McCabe has been criticized by Republicans and Trump over his connections to the Democratic Party and for his opposition to the Trump administration.
Republicans point to allies of the Clinton family who made sizable donations to McCabe's wife’s political campaign. McCabe's name was also mentioned in the infamous “insurance policy” text message between FBI officials Peter Strzok and Lisa Page, who worked on Special Counsel Robert Mueller's Russia probe before being removed.
"Today's leak about a procedural step taken more than a month ago -- occurring in the midst of a disastrous week for the President -- is a sad and poorly veiled attempt to try to distract the American public."
McCabe was fired in March ahead of his planned retirement following a bombshell report by Justice Department Inspector General Michael E. Horowitz, claiming McCabe lied to investigators and former FBI Director James Comey at least four times, three of them under oath. Comey backed the findings of the DOJ watchdog, which then sent a criminal referral to the U.S. Attorney in Washington.

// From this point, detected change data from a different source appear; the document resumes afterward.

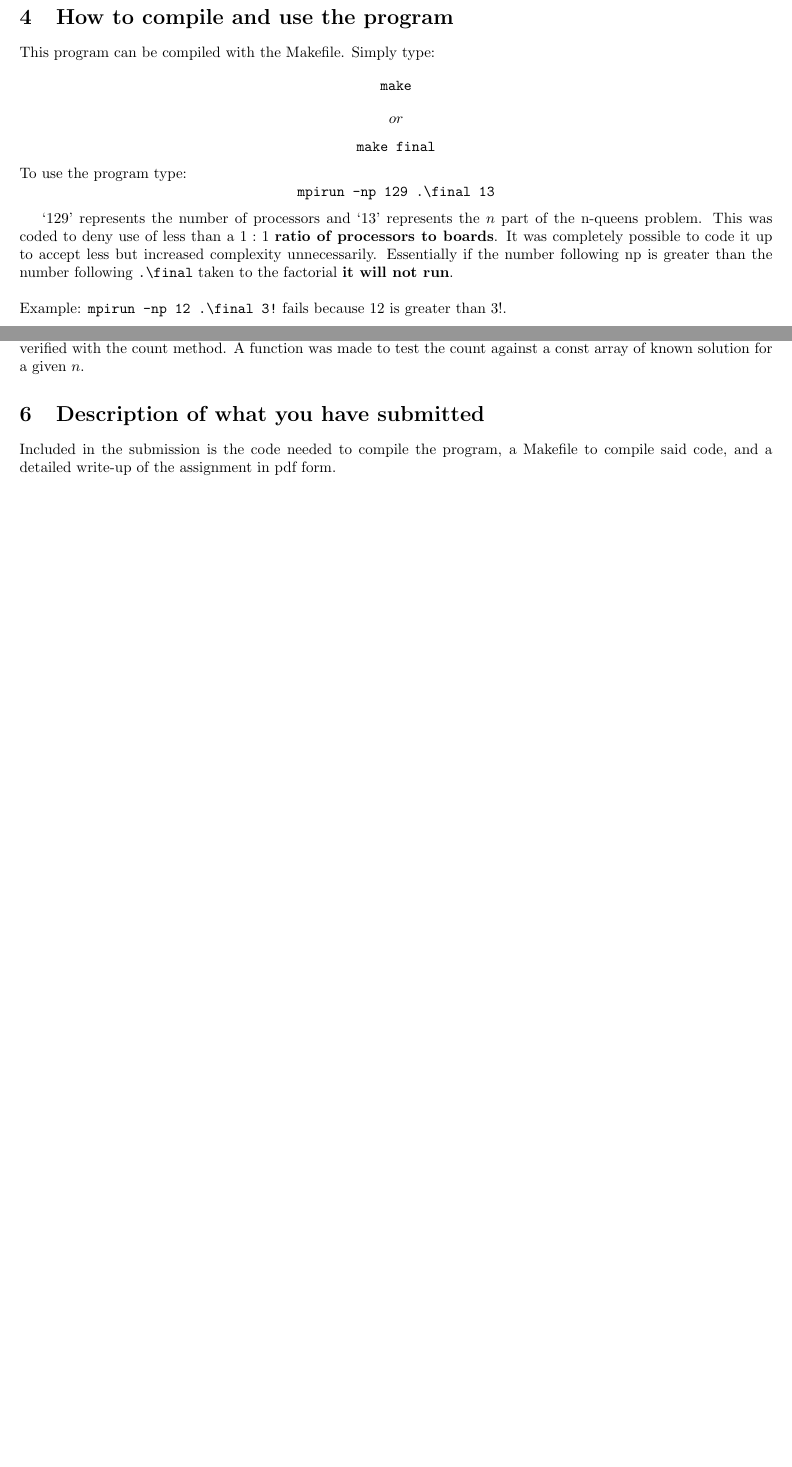
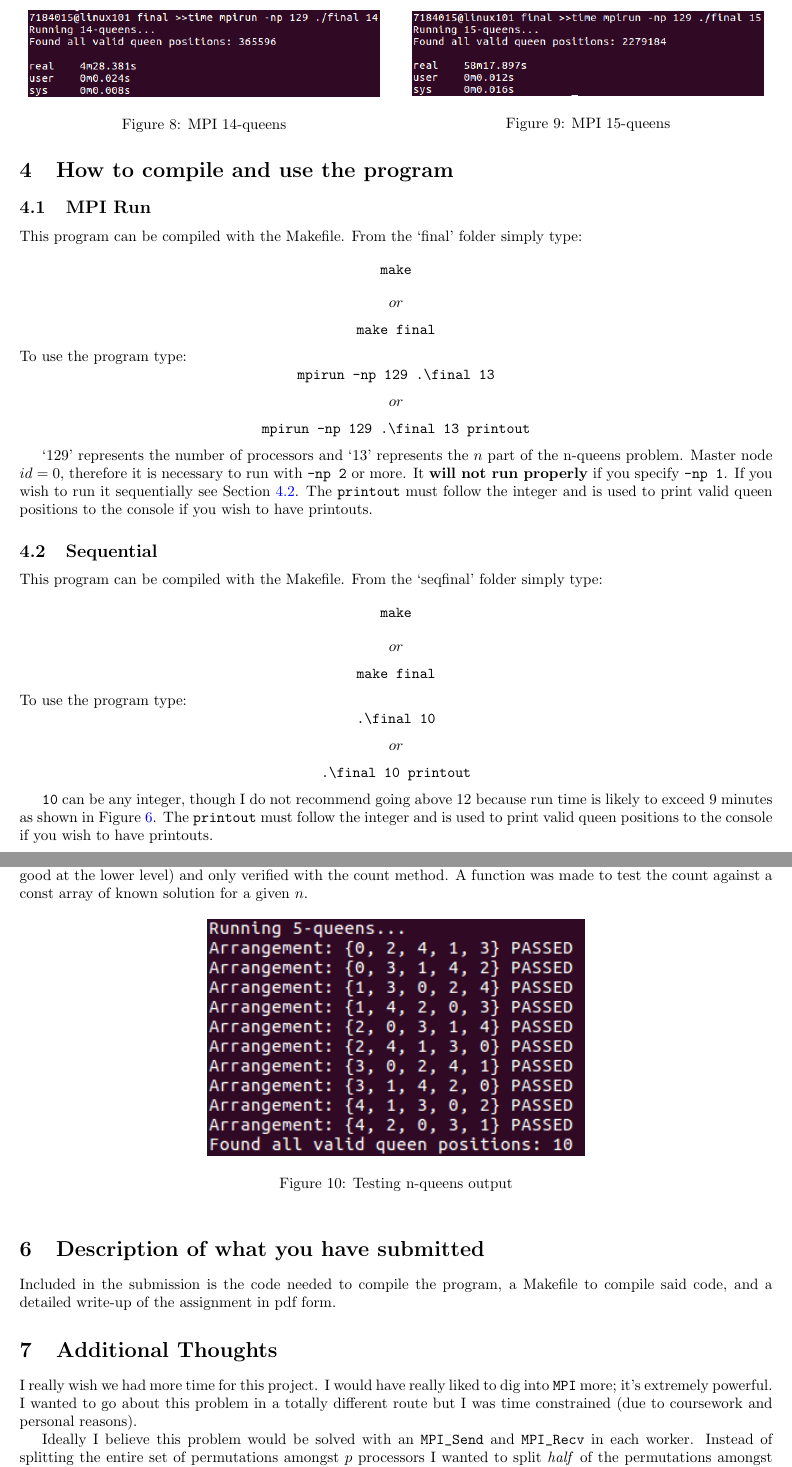
Before and after one commit to k-macmillan/HighPerfComputing, a LaTeX document (final/paper/Final.tex): two parts of pages 4 and 5 of 5 before the commit and two parts of pages 6 and 7 of 7 after it, joined at a grey line, cut at the place of the change, the shorter picture padded with empty space. Compiled offline with pdfLaTeX.

Commit message:
Working on paper. Cleaned includes.
Lot of images added, not using all of them but I'm including them anyways. PDF is coming along but still needs work. final.cpp needed some cleaning in the include section.

```diff
--- a/final/paper/Final.tex
+++ b/final/paper/Final.tex
@@ -90,3 +163,18 @@ to get a picture of what's going on.
+\begin{figure}[h]
+    \centering
+    \begin{minipage}{0.49\textwidth}
+        \centering
+        \includegraphics[width=0.95\textwidth]{MPI_14}
+        \caption{MPI 14-queens}
+        \label{fig:mpi14}
+    \end{minipage}\hfill
+    \begin{minipage}{0.49\textwidth}
+        \centering
+        \includegraphics[width=0.95\textwidth]{MPI_15}
+        \caption{MPI 15-queens}
+        \label{fig:mpi15}
+    \end{minipage}
+\end{figure}
 
 \section{Description of the algorithms and libraries used}
 The STL's \verb|next_permutation| was a keystone in the design and execution of
@@ -98,34 +186,69 @@ this program. Also used was \verb|MPI|,
 \section{How to compile and use the program}
-This program can be compiled with the Makefile. Simply type:
+\subsection{MPI Run}
+This program can be compiled with the Makefile. From the `final' folder simply
+type:
 $$\texttt{make}$$
 $$or$$
 $$\texttt{make final}$$
 
 \noindent To use the program type:
 $$\verb|mpirun -np 129 .\final 13|$$
+$$or$$
+$$\verb|mpirun -np 129 .\final 13 printout|$$
 
 `129' represents the number of processors and `13' represents the $n$ part of
-the n-queens problem. This was coded to deny use of less than a $1:1$
-\textbf{ratio of processors to boards}. It was completely possible to code it up
-to accept less but increased complexity unnecessarily. Essentially if the number
-following np is greater than the number following \verb|.\final| taken to the
-factorial \textbf{it will not run}.
-\\
+the n-queens problem. Master node $id = 0$, therefore it is necessary to run
+with \verb|-np 2| or more. It \textbf{will not run properly} if you specify
+\verb|-np 1|. If you wish to run it sequentially see Section
+\ref{sec:sequential}. The \verb|printout| must follow the integer and is used to
+print valid queen positions to the console if you wish to have printouts.
 
-\noindent Example:
-\verb|mpirun -np 12 .\final 3!| fails because 12 is greater than $3!$.
 
+\subsection{Sequential}\label{sec:sequential}
+This program can be compiled with the Makefile. From the `seqfinal' folder
+simply type:
+$$\texttt{make}$$
+$$or$$
+$$\texttt{make final}$$
+
+\noindent To use the program type:
+$$\verb|.\final 10|$$
+$$or$$
+$$\verb|.\final 10 printout|$$
+
+\verb|10| can be any integer, though I do not recommend going above 12 because
+run time is likely to exceed 9 minutes as shown in Figure \ref{fig:seq13}. The
+\verb|printout| must follow the integer and is used to print valid queen
+positions to the console if you wish to have printouts.
 
 \newpage
 \section{Description of the testing and verification process}{\label{sec:test}}
 Testing was done with printout verification and count verification. What that
 means is I bounced the printout arrays of n-queen positions and verified them by
-hand. This could obviously only be done on smaller $n$ values. For larger $n$
-values I assumed the diagonal check was correct (since it was verified good at
-the lower level) and only verified with the count method. A function was made to
-test the count against a const array of known solution for a given $n$.
+hand. Figure \ref{fig:console} shows an example printout. This could obviously
+only be done on smaller $n$ values. For larger $n$ values I assumed the diagonal
+check was correct (since it was verified good at the lower level) and only
+verified with the count method. A function was made to test the count against a
+const array of known solution for a given $n$.
+
+\begin{figure}[h]
+    \centering
+    \includegraphics[width=0.5\textwidth]{console_output}
+    \caption{Testing n-queens output}
+    \label{fig:console}
+\end{figure}
 
 \section{Description of what you have submitted}
 Included in the submission is the code needed to compile the program, a Makefile
 to compile said code, and a detailed write-up of the assignment in pdf form.
 
+\section{Additional Thoughts}
+I really wish we had more time for this project. I would have really liked to
+dig into \verb|MPI| more; it's extremely powerful. I wanted to go about this
+problem in a totally different route but I was time constrained (due to
+coursework and personal reasons).
+
+Ideally I believe this problem would be solved with an \verb|MPI_Send| and
+\verb|MPI_Recv| in each worker. Instead of splitting the entire set of
+permutations amongst $p$ processors I wanted to split \textit{half} of the
+permutations amongst $p$ processors. Then when one finished early through
```
Also changed, not shown: final/paper/Final.pdf, final/paper/MPI_2_10.png (added), final/paper/MPI_2_11.png (added), final/paper/MPI_2_12.png (added), final/paper/MPI_2_13.png (added), final/paper/MPI_2_7.png (added), final/paper/MPI_2_8.png (added), final/paper/MPI_2_9.png (added), final/paper/console_output.png (added), final/paper/Final.tex (88 more changed lines), 1 other file.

The former deputy director reportedly authorized a leak to a newspaper reporter about the contents of a telephone call on August 2016 in order cast himself in a positive light in the upcoming story about an investigation involving Hillary Clinton. While McCabe had the authority to authorize such a disclosure, the inspector general determined that the authorization was aimed at advancing his own rather than the bureau’s interests.
McCabe insisted his ouster was part of the Trump administration’s “ongoing war on the FBI and the efforts of the special counsel investigation” into Russian meddling in the 2016 elections.
He set up an online fundraiser following his firing to cover potential legal costs, and it attracted more than $550,000 in contributions. He later announced that he would stop accepting donations.
Fox News’ Catherine Herridge and Judson Berger contributed to this report.